World is full of graph now. Like i know some people, those some people know some other people. Some people like some type of food which other some people may not like and many more.
Now coming to social networks, which are already graphs, so there’s no point converting a graph into tables and then back again. Having a data model that directly matches your domain model helps you better understand your data, communicate more effectively and avoid needless work. Using Neo4j improves the quality and speed of development for your social network application.

                  

    Unlike relational databases, Neo4j stores interconnected social data that is neither linear nor purely hierarchical. Neo4j’s native graph storing makes your social network application extremely fast by not forcing intermediate indexing at every turn.

    Unlike relational databases, where a foreign key constraint denotes only that multiple rows are related, relationships in Neo4j are first-class citizens. Each relationship has a type, direction and virtually unlimited number of properties, helping you capture duration, quality and degree-of-influence data.

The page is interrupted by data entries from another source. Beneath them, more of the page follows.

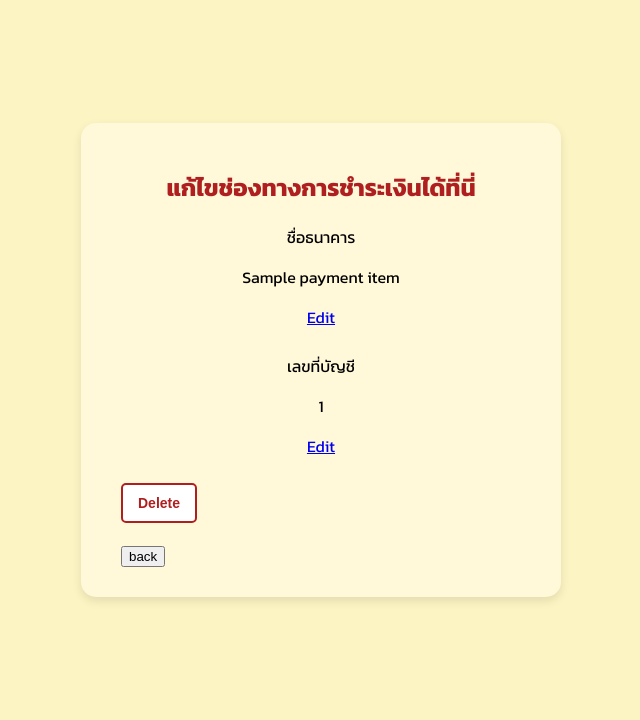
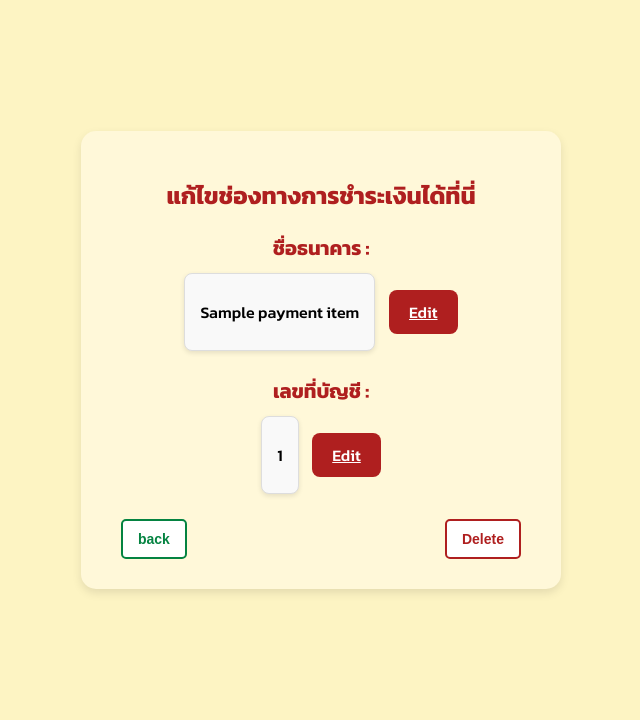
Before and after one commit to 6510615203/cn331project, a Django app: template restaurant/templates/edit_only_payment.html in a window 1280 px wide. Shown: the part 101-821 px from the top of the page, without its empty margins (319-959 px from the left). Run offline with Django 5.2, Linux system fonts and the light colour scheme; the template is opened without the code that fills it: most values are stand-ins (such as "Sample title", 1, 10 or a date in 2020).

Commit message:
Update edit_only_payment.html

```diff
--- a/restaurant/templates/edit_only_payment.html
+++ b/restaurant/templates/edit_only_payment.html
@@ -17,44 +17,47 @@
     <div class="form-wrapper">
         <h1>แก้ไขช่องทางการชำระเงินได้ที่นี่</h1>
         <div class="form-section">
-            <label for="bank_name" class="form-title">ชื่อธนาคาร</label>
+            <label for="bank_name" class="form-label">ชื่อธนาคาร :</label>
             {% if is_editing == "bank_name" %}
             <form method="POST" action="{% url 'restaurant:edit_only_payment' %}?edit=bank_name" class="form-inline">
                 {% csrf_token %}
-                <input type="text" id="bank_name" name="bank_name" value="{{ payment_item.bank_name }}" required>
-                <input type="hidden" name="payment_id" value="{{ payment_item.id }}">
-                <button type="submit" class="button">Save</button>
+                <input type="text" class="input-field" id="bank_name" name="bank_name" value="{{ payment_item.bank_name }}" required>
+                <input type="hidden" class="input-field" name="payment_id" value="{{ payment_item.id }}">
+                <button type="submit" class="btn-submit">Save</button>
             </form>
             {% else %}
-            <div class="box">
+            <div class="box small-box bank-name-box">
                 <p>{{ payment_item.bank_name }}</p>
             </div>
             <a href="{% url 'restaurant:edit_only_payment' %}?payment_id={{ payment_item.id }}&edit=bank_name"
-                class="button">Edit</a>
+                class="btn-edit">Edit</a>
             {% endif %}
         </div>
 
 
         <div class="form-section">
-            <label for="account_number" class="form-title">เลขที่บัญชี</label>
+            <label for="account_number" class="form-label">เลขที่บัญชี :</label>
             {% if is_editing == "account_number" %}
             <form method="POST" action="{% url 'restaurant:edit_only_payment'%}?edit=account_number"
                 class="form-inline">
                 {% csrf_token %}
-                <input type="hidden" name="payment_id" value="{{ payment_item.id }}">
-                <input type="text" id="account_number" name="account_number" value="{{ payment_item.account_number }}"
+                <input type="hidden" class="input-field" name="payment_id" value="{{ payment_item.id }}">
+                <input type="text" class="input-field" id="account_number" name="account_number" value="{{ payment_item.account_number }}"
                     required>
-                <button type="submit" class="button">Save</button>
+                <button type="submit" class="btn-submit">Save</button>
             </form>
             {% else %}
-            <div class="box">
+            <div class="box small-box bank-name-box">
                 <p>{{ payment_item.account_number }}</p>
             </div>
             <a href="{% url 'restaurant:edit_only_payment' %}?payment_id={{ payment_item.id }}&edit=account_number"
-                class="button">Edit</a>
+                class="btn-edit">Edit</a>
             {% endif %}
         </div>
         <div class="form-actions">
+            <form method="GET" action="{% url 'restaurant:edit_menu_payment'%}">
+                <button type="submit" class="btn-back">back</button>
+            </form>
             <form method="POST" action="{% url 'restaurant:edit_only_payment' %}">
                 {% csrf_token %}
                 <button type="submit" class="btn btn-danger"
@@ -66,12 +69,6 @@
             </form>
         </div>
 
-
-        <div class="form-actions">
-            <form method="GET" action="{% url 'restaurant:edit_menu_payment'%}">
-                <button type="submit" class="button">back</button>
-            </form>
-        </div>
 
 
     </div>
```
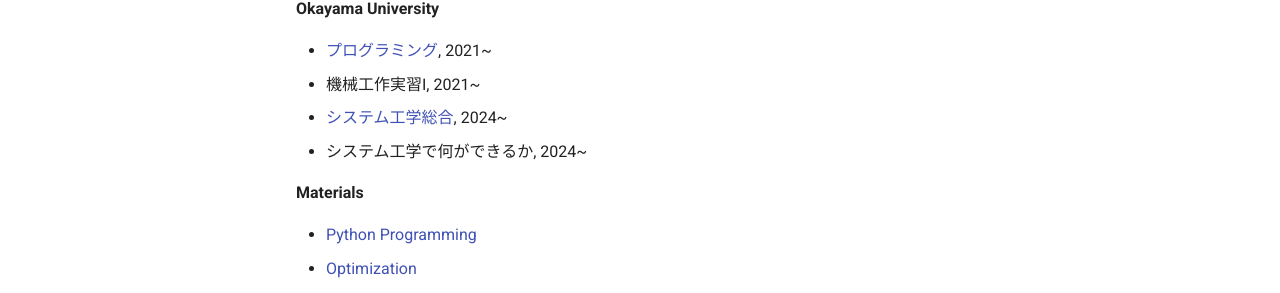
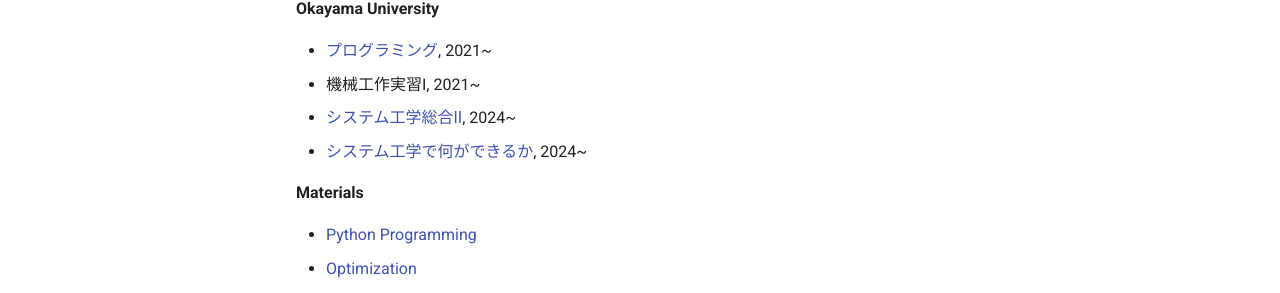
Before and after one commit to zi-ang-liu/zi-ang-liu.github.io, an MkDocs documentation site: the page built from docs/index.md, in a window 1280 px wide and 1029 px high. Shown: the part 436-729 px from the top of the window. Built offline with MkDocs 1.6.1 and Material for MkDocs 9.7.7, drawn with Linux system fonts in a browser that asks for light colours; part of the change alters nothing that is shown.

```diff
--- a/docs/index.md
+++ b/docs/index.md
@@ -15,8 +15,8 @@ I am an Assistant Professor at Okayama University.
 
 - [プログラミング](https://zi-ang-liu.github.io/jb-c-programming/intro.html), 2021~
 - 機械工作実習I, 2021~
-- [システム工学総合](https://zi-ang-liu.github.io/jb-practice-on-systems-engineering/intro.html), 2024~
-- システム工学で何ができるか, 2024~
+- [システム工学総合Ⅱ](https://zi-ang-liu.github.io/jb-practice-on-systems-engineering/intro.html), 2024~
+- [システム工学で何ができるか](https://github.com/zi-ang-liu/Slides/tree/main/An-Introduction-to-Systems-Engineering), 2024~
 
 **Materials**
 
```
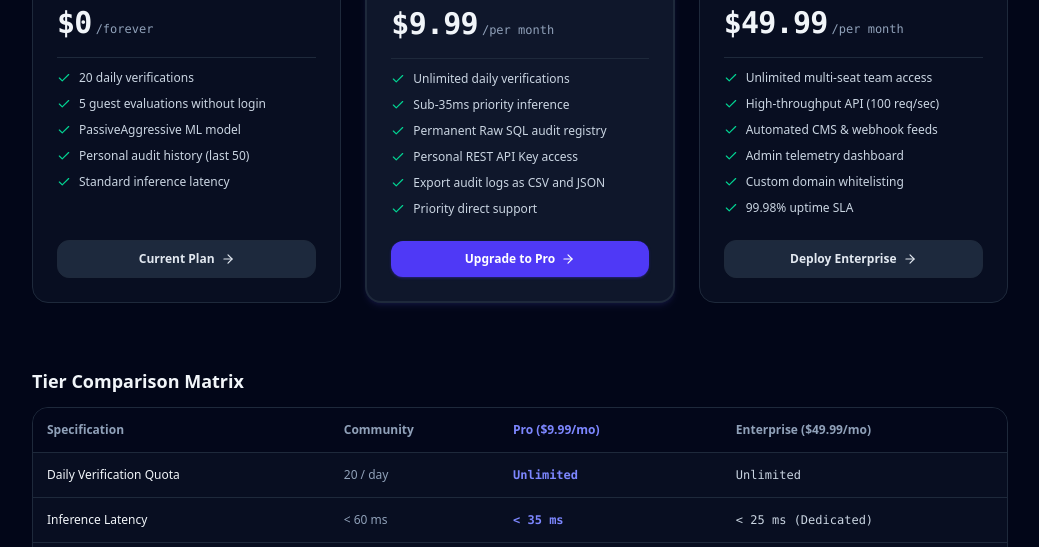
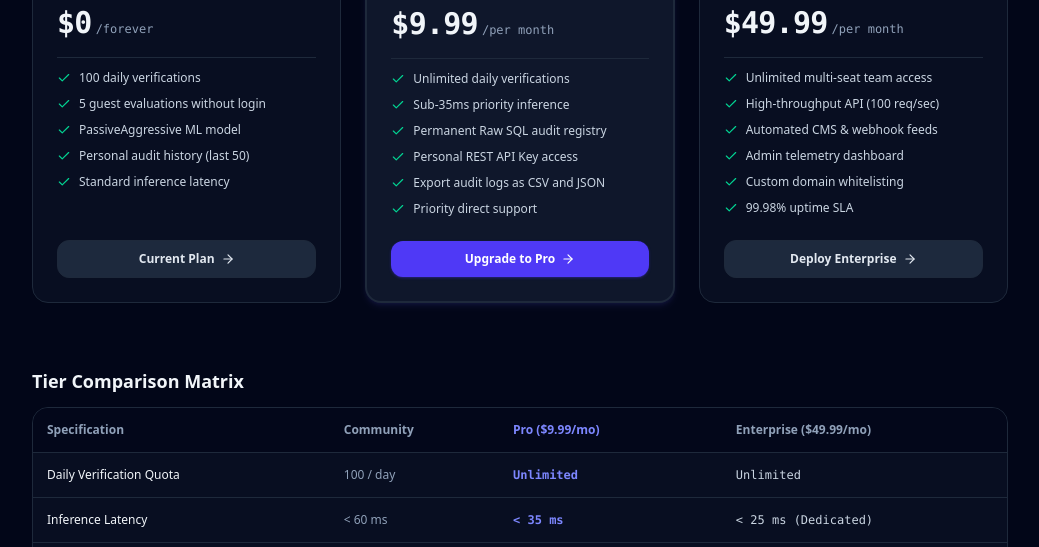
Before and after one commit to hmmdsiyam-maker/fake-news-detection, a Next.js app in the folder fake-news-ui/: page /pricing in a window 1280 px wide. Shown: the part 493-1040 px from the top of the page, without its empty margins (120-1159 px from the left). Built offline with nearby package versions, Linux system fonts and the light colour scheme; no server answers.

Commit message:
feat: Increase daily free limit to 100 verifications

```diff
--- a/fake-news-ui/src/app/pricing/page.tsx
+++ b/fake-news-ui/src/app/pricing/page.tsx
@@ -22,7 +22,7 @@ export default function PricingPage() {
       period: "forever",
       desc: "For individual readers and occasional claim verification.",
       features: [
-        "20 daily verifications",
+        "100 daily verifications",
         "5 guest evaluations without login",
         "PassiveAggressive ML model",
         "Personal audit history (last 50)",
@@ -99,7 +99,7 @@ export default function PricingPage() {
   };
 
   const featureMatrix = [
-    { feature: "Daily Verification Quota", free: "20 / day", pro: "Unlimited", ent: "Unlimited" },
+    { feature: "Daily Verification Quota", free: "100 / day", pro: "Unlimited", ent: "Unlimited" },
     { feature: "Inference Latency", free: "< 60 ms", pro: "< 35 ms", ent: "< 25 ms (Dedicated)" },
     { feature: "REST API Access", free: "No", pro: "Yes (Personal)", ent: "Yes (Multi-Seat)" },
     { feature: "Raw SQL Audit History", free: "50 records", pro: "Unlimited", ent: "Unlimited + Export" },
--- a/fake-news-ui/src/components/modals/PricingModal.tsx
+++ b/fake-news-ui/src/components/modals/PricingModal.tsx
@@ -95,7 +95,7 @@ export const PricingModal: React.FC<PricingModalProps> = ({
               <div className="pt-3 border-t border-slate-200 dark:border-slate-800 space-y-2 text-xs">
                 <div className="flex items-center gap-2 text-slate-700 dark:text-slate-300">
                   <CheckCircle2 className="w-3.5 h-3.5 text-emerald-600 dark:text-emerald-400 shrink-0" />
-                  <span><strong>20 Daily</strong> AI Verifications</span>
+                  <span><strong>100 Daily</strong> AI Verifications</span>
                 </div>
                 <div className="flex items-center gap-2 text-slate-700 dark:text-slate-300">
                   <CheckCircle2 className="w-3.5 h-3.5 text-emerald-600 dark:text-emerald-400 shrink-0" />
--- a/fake-news-ui/src/constants/presets.ts
+++ b/fake-news-ui/src/constants/presets.ts
@@ -117,4 +117,4 @@ export const PRESETS = {
 };
 
 export const GUEST_USAGE_LIMIT = 5;
-export const DAILY_FREE_LIMIT = 20;
+export const DAILY_FREE_LIMIT = 100;
```
Also changed, not shown: 1 other file (tests, documents, lock files or other folders).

    Neo4j’s versatile property graph model makes it easier for organizations to evolve data models to accommodate fast-changing social networks.

    Neo4j’s native graph processing engine supports high-performance graph queries on large datasets to enable real-time decision making.

    The built-in, high-availability features of Neo4j ensure your data is always available to mission-critical applications.

Challenges

    Social networks change and evolve quickly, so your application must be able to detect early trends and adapt accordingly.

    Social networks are densely connected and become more so over time, requiring you to parse this relationship data quickly for better business insights.

    When you’re striving to understand user behavior in social networks, relationships between users are as important as the individual users themselves. Your social network application must be able to process data relationships as quickly as it processes individual data entities.

    Navigating a social graph and understanding both individuals and their relationships requires complex and deep queries. These particular queries bring most  relational databases to their knees. Likewise, other types of NoSQL databases struggle to handle high degrees of relatedness. Graph databases are both easy and quick at traversing relationships, and they return instantaneous query results, making them an ideal choice for your social application.